Jonathan I. Salazar has been involved in New Mexico 4H for 12 years. He played LAHS varsity football, and he is involved at the local, state, and national levels in DECA (a high school and college business management organization). One of his teachers, Stephanie Hailey, wrote, “Jonathan is very hard working, and he is a motivation and inspiration to other students …. He is extremely talented in academics and also actively participates in many extracurricular activities. Jonathan is a member of the National Honor Society and the nationally ranked Hilltalkers speech and debate team. He excels as a sportsman, and, in 2013, he won the national NFAA (National Field Archery Association) archery championships.” Salazar himself wrote: “…I was born and raised in Northern New Mexico. I was raised by my single mother with the help of my grandfather. My mother always wanted the best for me, so she sacrificed a lot to send me to the best public high school in New Mexico (LAHS) … I help my mom with my two young siblings, and I manage to participate in varsity athletics … I also have dedicated my last four to five years to assisting with the daily care of my grandfather. There once was a time that he took care of me, and now I am taking care of him. He is a great inspiration to me … My grandfather never received a degree nor did he complete anything beyond a high school diploma, but through hard work, perseverance, and dedication, he made a difference in the lives of others. He was a community leader and advocate for the less fortunate. My grandfather inspired me to get a formal education and continue in his footsteps by giving back and helping those less fortunate than myself….”

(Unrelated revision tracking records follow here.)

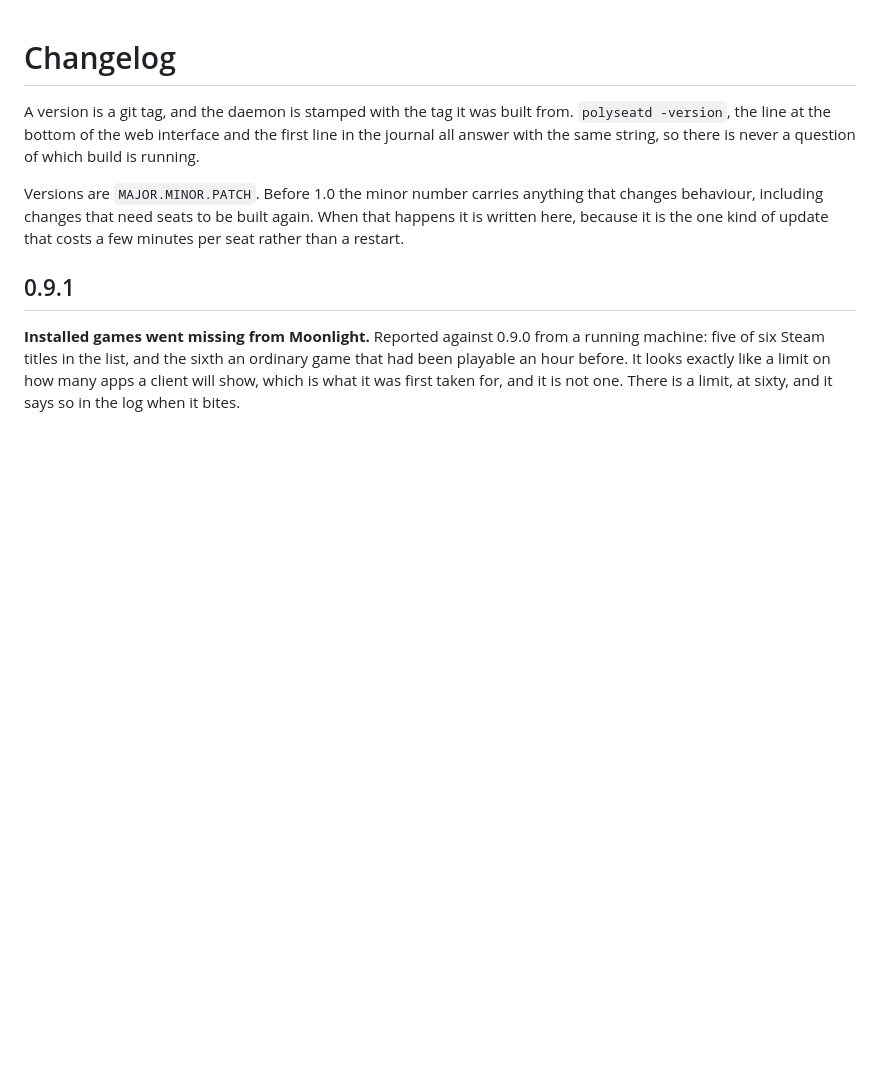
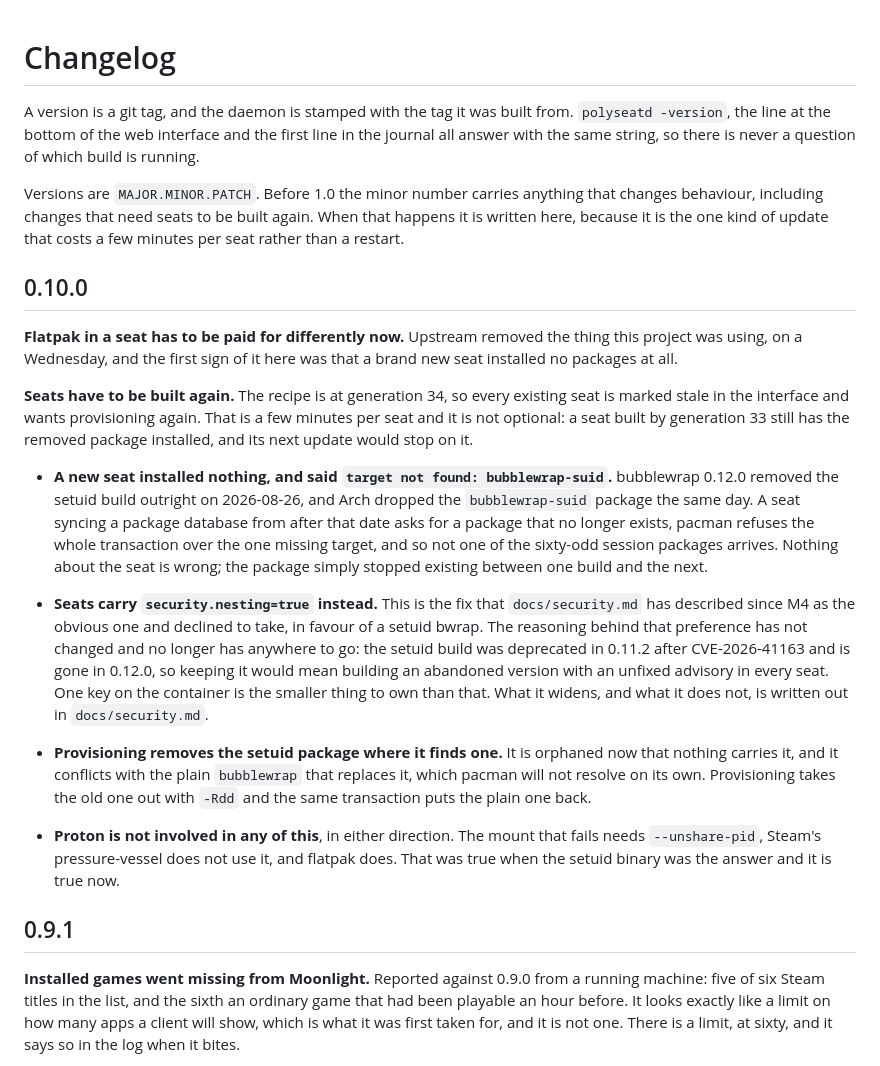
Before and after one commit to superuser404notfound/Polyseat, a Markdown page: CHANGELOG.md, the part around the change. GitHub-like rendering; blank space fills up the shorter version.

Commit message:
Release 0.10.0
Co-Authored-By: Claude Opus 5 (1M context) <noreply@anthropic.com>
Claude-Session: https://claude.ai/code/session_01BLygiR73WFMF1RSZhPogYQ

```diff
--- a/CHANGELOG.md
+++ b/CHANGELOG.md
@@ -9,6 +9,45 @@ Versions are `MAJOR.MINOR.PATCH`. Before 1.0 the minor number carries anything
 that changes behaviour, including changes that need seats to be built again.
 When that happens it is written here, because it is the one kind of update that
 costs a few minutes per seat rather than a restart.
+
+## 0.10.0
+
+**Flatpak in a seat has to be paid for differently now.** Upstream removed the
+thing this project was using, on a Wednesday, and the first sign of it here was
+that a brand new seat installed no packages at all.
+
+**Seats have to be built again.** The recipe is at generation 34, so every
+existing seat is marked stale in the interface and wants provisioning again.
+That is a few minutes per seat and it is not optional: a seat built by
+generation 33 still has the removed package installed, and its next update would
+stop on it.
+
+- **A new seat installed nothing, and said `target not found: bubblewrap-suid`.**
+  bubblewrap 0.12.0 removed the setuid build outright on 2026-08-26, and Arch
+  dropped the `bubblewrap-suid` package the same day. A seat syncing a package
+  database from after that date asks for a package that no longer exists, pacman
+  refuses the whole transaction over the one missing target, and so not one of
+  the sixty-odd session packages arrives. Nothing about the seat is wrong; the
+  package simply stopped existing between one build and the next.
+
+- **Seats carry `security.nesting=true` instead.** This is the fix that
+  `docs/security.md` has described since M4 as the obvious one and declined to
+  take, in favour of a setuid bwrap. The reasoning behind that preference has
+  not changed and no longer has anywhere to go: the setuid build was deprecated
+  in 0.11.2 after CVE-2026-41163 and is gone in 0.12.0, so keeping it would mean
+  building an abandoned version with an unfixed advisory in every seat. One key
+  on the container is the smaller thing to own than that. What it widens, and
+  what it does not, is written out in `docs/security.md`.
+
+- **Provisioning removes the setuid package where it finds one.** It is orphaned
+  now that nothing carries it, and it conflicts with the plain `bubblewrap` that
+  replaces it, which pacman will not resolve on its own. Provisioning takes the
+  old one out with `-Rdd` and the same transaction puts the plain one back.
+
+- **Proton is not involved in any of this**, in either direction. The mount that
+  fails needs `--unshare-pid`, Steam's pressure-vessel does not use it, and
+  flatpak does. That was true when the setuid binary was the answer and it is
+  true now.
 
 ## 0.9.1
 
```
Also changed, not shown: CONTRIBUTING.md (+2 -2 lines).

Anna Tompkins wants to be a teacher, perhaps in a Christian school overseas. She has been homeschooled, and her résumé lists considerable volunteer work for her church. She has also been a volunteer with HOPE Pregnancy Care Center; a volunteer in a second-grade classroom of the Los Alamos Public Schools; and a volunteer juror on the Teen Court. Her background includes seven years of competition experience in speech and debate, multiple years of competition in swimming “with teams such as Los Alamos Aquatomics and Machine Aquatics.” In her essay, she wrote, “When I look to my future goals, I find that I always return to my desire to serve others. I believe that service isn’t a weekly duty but a joyously purposeful lifestyle. The college degree I would like to acquire is in Bible teaching. Such a degree would allow me to minister and serve others, both instructing them for the future and learning to meet their needs in the present. Along with my degree, I want to continue to serve in my local community and ultimately selflessly serve my own family as a wife and mother. I think the most important thing I’ve learned about service is that while it does change me, it isn’t about me. It’s about seeing a need and choosing not to turn a blind eye. It’s about putting someone else’s needs above your own, and it’s about consistent love for others, whether they are second graders or peers….”